▸ WHAT YOU NEED TO DO
Copy every line below. Do not alter any of them.

▸ RECORDS SUPPLIED
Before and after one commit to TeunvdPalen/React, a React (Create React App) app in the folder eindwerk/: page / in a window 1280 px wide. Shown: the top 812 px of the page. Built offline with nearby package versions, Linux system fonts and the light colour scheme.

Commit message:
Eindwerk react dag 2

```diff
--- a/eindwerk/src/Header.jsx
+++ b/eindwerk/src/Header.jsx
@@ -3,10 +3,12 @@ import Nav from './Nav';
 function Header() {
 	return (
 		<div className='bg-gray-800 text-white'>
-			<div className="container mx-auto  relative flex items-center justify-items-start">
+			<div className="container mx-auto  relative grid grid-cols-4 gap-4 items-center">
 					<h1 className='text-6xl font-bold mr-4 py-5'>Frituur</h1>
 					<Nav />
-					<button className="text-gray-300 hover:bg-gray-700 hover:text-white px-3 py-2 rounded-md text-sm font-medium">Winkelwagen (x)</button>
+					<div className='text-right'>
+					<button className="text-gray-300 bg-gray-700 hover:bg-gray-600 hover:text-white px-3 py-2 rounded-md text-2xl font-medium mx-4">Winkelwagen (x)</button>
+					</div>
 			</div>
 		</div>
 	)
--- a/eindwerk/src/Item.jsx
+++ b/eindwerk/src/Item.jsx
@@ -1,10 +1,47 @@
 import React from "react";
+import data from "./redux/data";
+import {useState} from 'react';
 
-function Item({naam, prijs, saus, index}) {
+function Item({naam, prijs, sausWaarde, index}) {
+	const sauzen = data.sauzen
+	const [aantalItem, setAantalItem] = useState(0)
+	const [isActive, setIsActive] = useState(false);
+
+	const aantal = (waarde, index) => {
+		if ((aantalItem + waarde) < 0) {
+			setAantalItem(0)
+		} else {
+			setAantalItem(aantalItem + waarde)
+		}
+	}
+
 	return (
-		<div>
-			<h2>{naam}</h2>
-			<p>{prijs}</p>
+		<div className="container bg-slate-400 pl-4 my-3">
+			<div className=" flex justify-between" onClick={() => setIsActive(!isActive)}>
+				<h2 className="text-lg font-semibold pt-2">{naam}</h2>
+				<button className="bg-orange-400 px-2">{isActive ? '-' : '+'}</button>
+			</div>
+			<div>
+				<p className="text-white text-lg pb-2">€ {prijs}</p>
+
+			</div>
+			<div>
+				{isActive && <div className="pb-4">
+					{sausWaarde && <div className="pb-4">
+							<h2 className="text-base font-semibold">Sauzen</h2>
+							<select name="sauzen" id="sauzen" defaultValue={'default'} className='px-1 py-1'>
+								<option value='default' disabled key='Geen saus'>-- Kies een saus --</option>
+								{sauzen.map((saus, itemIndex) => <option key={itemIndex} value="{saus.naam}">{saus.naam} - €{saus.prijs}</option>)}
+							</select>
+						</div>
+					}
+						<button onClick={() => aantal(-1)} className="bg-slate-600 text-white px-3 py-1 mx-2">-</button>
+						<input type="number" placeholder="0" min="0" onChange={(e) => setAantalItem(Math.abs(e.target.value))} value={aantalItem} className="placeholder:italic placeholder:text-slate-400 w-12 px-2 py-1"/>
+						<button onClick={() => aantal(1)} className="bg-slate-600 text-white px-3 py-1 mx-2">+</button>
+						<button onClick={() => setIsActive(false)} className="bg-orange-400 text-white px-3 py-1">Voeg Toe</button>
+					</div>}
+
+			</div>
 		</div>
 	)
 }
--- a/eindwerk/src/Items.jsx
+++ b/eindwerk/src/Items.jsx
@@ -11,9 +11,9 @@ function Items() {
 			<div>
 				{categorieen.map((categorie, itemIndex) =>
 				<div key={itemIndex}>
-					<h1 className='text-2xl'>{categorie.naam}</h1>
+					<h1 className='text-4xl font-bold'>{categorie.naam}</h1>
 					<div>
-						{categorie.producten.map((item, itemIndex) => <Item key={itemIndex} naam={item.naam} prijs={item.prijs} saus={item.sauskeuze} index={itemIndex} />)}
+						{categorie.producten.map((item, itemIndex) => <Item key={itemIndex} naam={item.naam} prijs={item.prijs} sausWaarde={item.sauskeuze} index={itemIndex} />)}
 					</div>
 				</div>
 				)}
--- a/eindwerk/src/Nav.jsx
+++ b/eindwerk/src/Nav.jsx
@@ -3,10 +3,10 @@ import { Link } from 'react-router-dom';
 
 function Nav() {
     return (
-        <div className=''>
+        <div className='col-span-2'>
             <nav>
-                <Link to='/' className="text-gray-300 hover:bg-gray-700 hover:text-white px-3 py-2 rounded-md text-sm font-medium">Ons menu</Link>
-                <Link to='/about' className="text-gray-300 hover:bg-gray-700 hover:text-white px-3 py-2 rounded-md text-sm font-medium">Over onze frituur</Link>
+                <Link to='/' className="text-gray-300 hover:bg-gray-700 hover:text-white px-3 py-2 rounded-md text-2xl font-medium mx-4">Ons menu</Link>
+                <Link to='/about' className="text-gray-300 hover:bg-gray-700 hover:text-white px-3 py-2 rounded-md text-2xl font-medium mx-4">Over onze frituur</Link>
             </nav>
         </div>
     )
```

▸ SOLUTION BELOW
Before and after one commit to TeunvdPalen/React, a React (Create React App) app in the folder eindwerk/: page / in a window 1280 px wide. Shown: the top 812 px of the page. Built offline with nearby package versions, Linux system fonts and the light colour scheme.

Commit message:
Eindwerk react dag 2

```diff
--- a/eindwerk/src/Header.jsx
+++ b/eindwerk/src/Header.jsx
@@ -3,10 +3,12 @@ import Nav from './Nav';
 function Header() {
 	return (
 		<div className='bg-gray-800 text-white'>
-			<div className="container mx-auto  relative flex items-center justify-items-start">
+			<div className="container mx-auto  relative grid grid-cols-4 gap-4 items-center">
 					<h1 className='text-6xl font-bold mr-4 py-5'>Frituur</h1>
 					<Nav />
-					<button className="text-gray-300 hover:bg-gray-700 hover:text-white px-3 py-2 rounded-md text-sm font-medium">Winkelwagen (x)</button>
+					<div className='text-right'>
+					<button className="text-gray-300 bg-gray-700 hover:bg-gray-600 hover:text-white px-3 py-2 rounded-md text-2xl font-medium mx-4">Winkelwagen (x)</button>
+					</div>
 			</div>
 		</div>
 	)
--- a/eindwerk/src/Item.jsx
+++ b/eindwerk/src/Item.jsx
@@ -1,10 +1,47 @@
 import React from "react";
+import data from "./redux/data";
+import {useState} from 'react';
 
-function Item({naam, prijs, saus, index}) {
+function Item({naam, prijs, sausWaarde, index}) {
+	const sauzen = data.sauzen
+	const [aantalItem, setAantalItem] = useState(0)
+	const [isActive, setIsActive] = useState(false);
+
+	const aantal = (waarde, index) => {
+		if ((aantalItem + waarde) < 0) {
+			setAantalItem(0)
+		} else {
+			setAantalItem(aantalItem + waarde)
+		}
+	}
+
 	return (
-		<div>
-			<h2>{naam}</h2>
-			<p>{prijs}</p>
+		<div className="container bg-slate-400 pl-4 my-3">
+			<div className=" flex justify-between" onClick={() => setIsActive(!isActive)}>
+				<h2 className="text-lg font-semibold pt-2">{naam}</h2>
+				<button className="bg-orange-400 px-2">{isActive ? '-' : '+'}</button>
+			</div>
+			<div>
+				<p className="text-white text-lg pb-2">€ {prijs}</p>
+
+			</div>
+			<div>
+				{isActive && <div className="pb-4">
+					{sausWaarde && <div className="pb-4">
+							<h2 className="text-base font-semibold">Sauzen</h2>
+							<select name="sauzen" id="sauzen" defaultValue={'default'} className='px-1 py-1'>
+								<option value='default' disabled key='Geen saus'>-- Kies een saus --</option>
+								{sauzen.map((saus, itemIndex) => <option key={itemIndex} value="{saus.naam}">{saus.naam} - €{saus.prijs}</option>)}
+							</select>
+						</div>
+					}
+						<button onClick={() => aantal(-1)} className="bg-slate-600 text-white px-3 py-1 mx-2">-</button>
+						<input type="number" placeholder="0" min="0" onChange={(e) => setAantalItem(Math.abs(e.target.value))} value={aantalItem} className="placeholder:italic placeholder:text-slate-400 w-12 px-2 py-1"/>
+						<button onClick={() => aantal(1)} className="bg-slate-600 text-white px-3 py-1 mx-2">+</button>
+						<button onClick={() => setIsActive(false)} className="bg-orange-400 text-white px-3 py-1">Voeg Toe</button>
+					</div>}
+
+			</div>
 		</div>
 	)
 }
--- a/eindwerk/src/Items.jsx
+++ b/eindwerk/src/Items.jsx
@@ -11,9 +11,9 @@ function Items() {
 			<div>
 				{categorieen.map((categorie, itemIndex) =>
 				<div key={itemIndex}>
-					<h1 className='text-2xl'>{categorie.naam}</h1>
+					<h1 className='text-4xl font-bold'>{categorie.naam}</h1>
 					<div>
-						{categorie.producten.map((item, itemIndex) => <Item key={itemIndex} naam={item.naam} prijs={item.prijs} saus={item.sauskeuze} index={itemIndex} />)}
+						{categorie.producten.map((item, itemIndex) => <Item key={itemIndex} naam={item.naam} prijs={item.prijs} sausWaarde={item.sauskeuze} index={itemIndex} />)}
 					</div>
 				</div>
 				)}
--- a/eindwerk/src/Nav.jsx
+++ b/eindwerk/src/Nav.jsx
@@ -3,10 +3,10 @@ import { Link } from 'react-router-dom';
 
 function Nav() {
     return (
-        <div className=''>
+        <div className='col-span-2'>
             <nav>
-                <Link to='/' className="text-gray-300 hover:bg-gray-700 hover:text-white px-3 py-2 rounded-md text-sm font-medium">Ons menu</Link>
-                <Link to='/about' className="text-gray-300 hover:bg-gray-700 hover:text-white px-3 py-2 rounded-md text-sm font-medium">Over onze frituur</Link>
+                <Link to='/' className="text-gray-300 hover:bg-gray-700 hover:text-white px-3 py-2 rounded-md text-2xl font-medium mx-4">Ons menu</Link>
+                <Link to='/about' className="text-gray-300 hover:bg-gray-700 hover:text-white px-3 py-2 rounded-md text-2xl font-medium mx-4">Over onze frituur</Link>
             </nav>
         </div>
     )
```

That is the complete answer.